Hi J.D,Insider Selling: There's been a massive wave of insider selling. We have to take that as a bearish longer term view from executives. They get to see the economy from the 50 yard line from the front row while the rest of us are up in the bleachers. If I keep it simple, I don't think they see revenue growth or a growing economy or any real improvement on the Main Street economy. And that might be their best outlook.
I have two questions for you that maybe you would like to address in your blog.
Q. Week after week I read about corporate insider selling greatly out numbering insider buying. I am also well aware that the Federal Reserve is probably going to target higher inflation with the next round of quantitative easing. Do you think this means that corporate insiders do not expect asset inflation as a result of QE2 or is there some other explanation?
Q. Do you think it is possible that the Federal Reserve could/would buy state or municipal bonds as part of QE2? If so, what effects do you see?
QE2 or not, successful or not, their selling should be a longer term warning about the economic outlook. Can you imagine that many insider sellers being wrong in the long run? I can't. In this question, I'm more focused on insider selling than QE2. However, if they really thought QE of any kind was going to work, I'm quite confident they would be massive buyers of stock.
Federal Res. Buying Muni Bonds: I love this question. Let's look at the biggest issue in state deficits. The Bubble State (California) has a deficit of $19 billion, which does not include all of the local municipalities that have deficits in CA that also have muni bonds to payoff, separate of the State's bonds.
There's no way, absolutely no way the State of California and local cities and counties work out of their budget crises without defaulting on their bonds, or by getting aid from the US Gov't. There are a number of reasons the US Gov't will attempt to buy state bonds.
First: In my 8 risks for deflation, California is one of those risks of aiding to a deflationary cycle.

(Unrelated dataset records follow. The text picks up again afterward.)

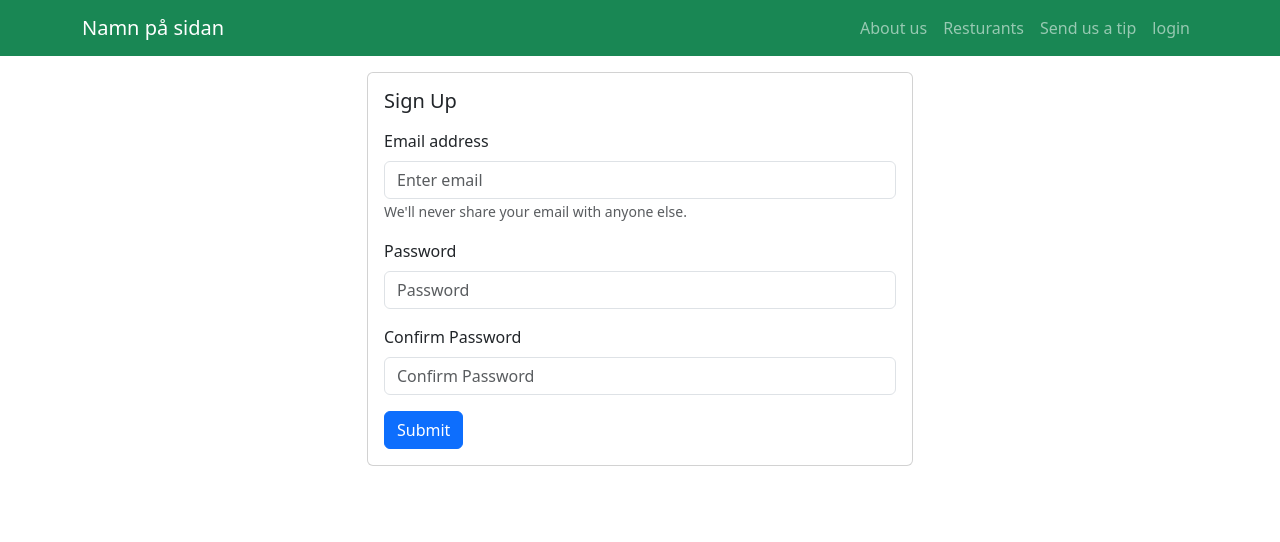
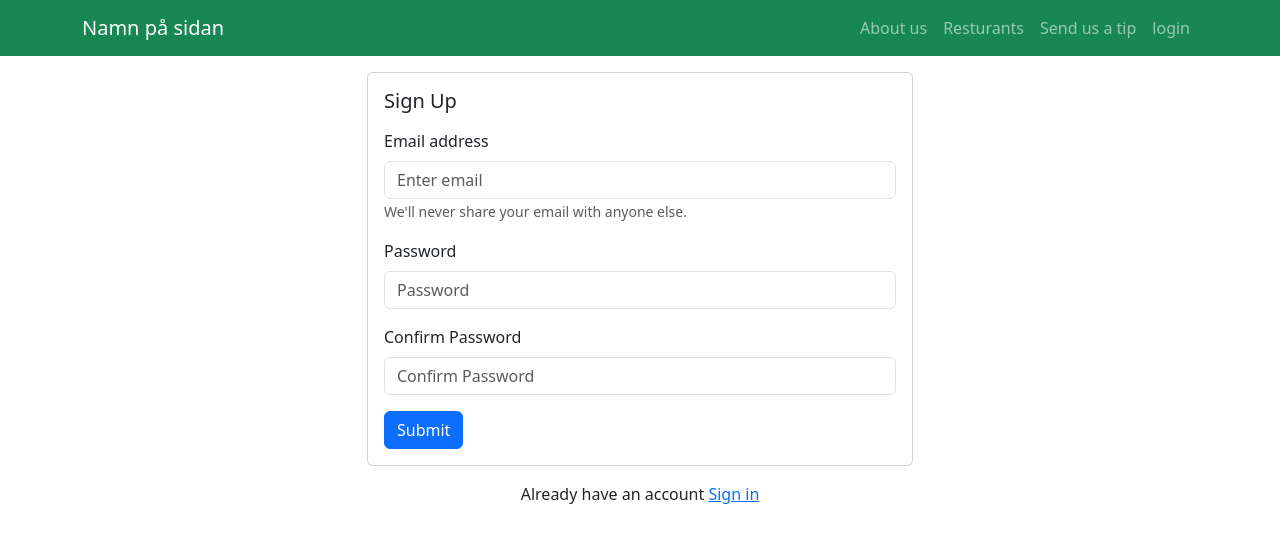
Before and after one commit to KettleWulf/spoonfeed, a React (Vite) app: page /signup in a window 1280 px wide. Shown: the top 542 px of the page. Built offline with nearby package versions, Linux system fonts and the light colour scheme; no server answers.

Commit message:
added link to sign in page in signinpage

```diff
--- a/src/pages/auth/SignupPage.tsx
+++ b/src/pages/auth/SignupPage.tsx
@@ -7,7 +7,7 @@ import { AuthContext } from '../../context/AuthContext';
 import { FirebaseError } from 'firebase/app';
 import { toast } from "react-toastify";
 import { Card, Col, Container, Row } from 'react-bootstrap';
-import { useNavigate } from 'react-router';
+import { Link, useNavigate } from 'react-router';
 
 const SignupPage = () => {
     const { handleSubmit, register, watch, formState: { errors, isSubmitting } } = useForm<SignUpCredentials>()
@@ -106,6 +106,9 @@ const SignupPage = () => {
 
                         </Card.Body>
                     </Card>
+                     <div className="text-center">
+                        Already have an account <Link to="/signin">Sign in</Link>
+                    </div>
                 </Col>
             </Row >
         </Container >
```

It's simply too big of an economy with too many people to not impact the rest of the US if it implodes in a bubble melt down. From that perspective, it would seem logical for the US Gov't to try to step into the mix to help CA on the basis of too big to fail.
Second, we have too many people in this country that do not pay taxes, so they have no equity in how the country is operated financially. So why should they care if the government is wasting tax payer money on this or that, or bailing out GM, Banks, or eventually the State of California. Our citizenry has become ignorant to the negatives of our government's monetary and fiscal policies because they do not pay taxes so why should they care if tax dollars are pissed away. The idea of buying muni bonds might not get any push back from voters, especially if it's a multiple state purchase where a concentration of the population lives (New York and CA, etc).
Lastly, we've created a trend of the US government being the everything of last resort. That's simply for political power. They're the lender of last resort, the world's cop, the health care provider of last resort, the retirement fund of last resort, and the economic stimulus of last resort. So why shouldn't we expect them to back stop the states in a last resort. A lot of people expect the government to step in when there's an issue of any kind.
It just seems to fit based on the way our government works. Oh sure, at first they will tell you it will never happen, but we've already seen them float ideas of bailing out cities or floating more money for teachers etc. We aren't that far away, are we?
Personally, I think they will try smaller ways to help states in a hope the economy bounces back and bails out all the flawed financial decisions by government at all levels. As this fails, they might get pot committed holding 7-2 off suit and do something crazy by going all in buying muni bonds.
Impact: If we get to the point of buying muni bonds on the US balance sheet my first thought was a collapse in the US dollar, but by the time we get to buying muni bonds the dollar might already have sold off. So, I think the outcome will be a collapse in global confidence in the US government and maybe our bonds. We might see foreign governments lose interest in holding US paper and this might be part of a greater movement in the bust of the bond bubble. But frankly, I'm just spit balling what might be an outcome, I think it's very difficult to gauge currently.
Caveat: If there's a reason it does not happen it's this one: As social unrest permeates this country in a deflationary cycle, we should see a massive back lash against the wealthy. We witnessed it first in bonus pay for AIG employees and trying to control bank executive pay.
As social unrest settles into the US the number of angry broke voters could overwhelm politicians. The voter might view muni bond holders as the wealthy and want them to pay for state deficits via a bond default. Politicians might have to ignore the wealthy to save their seat. One of the things they can do to save state budgets is to support the default of bonds or some version of state bankruptcy.
It's an odd thought, especially when we consider there are too many Americans who don't understand the damaging effects of monetary and fiscal policies and believe that it's the governments job to restore the economy, not a free market without government.
The public is going to have to go through a serious change in mind set before we get that angry mass voter block. If it happens, it happens at the bottom of deflation when the public is completely washed out and finally understands they've been hosed.
Hope all is well.
J.D. Rosendahl, Rosey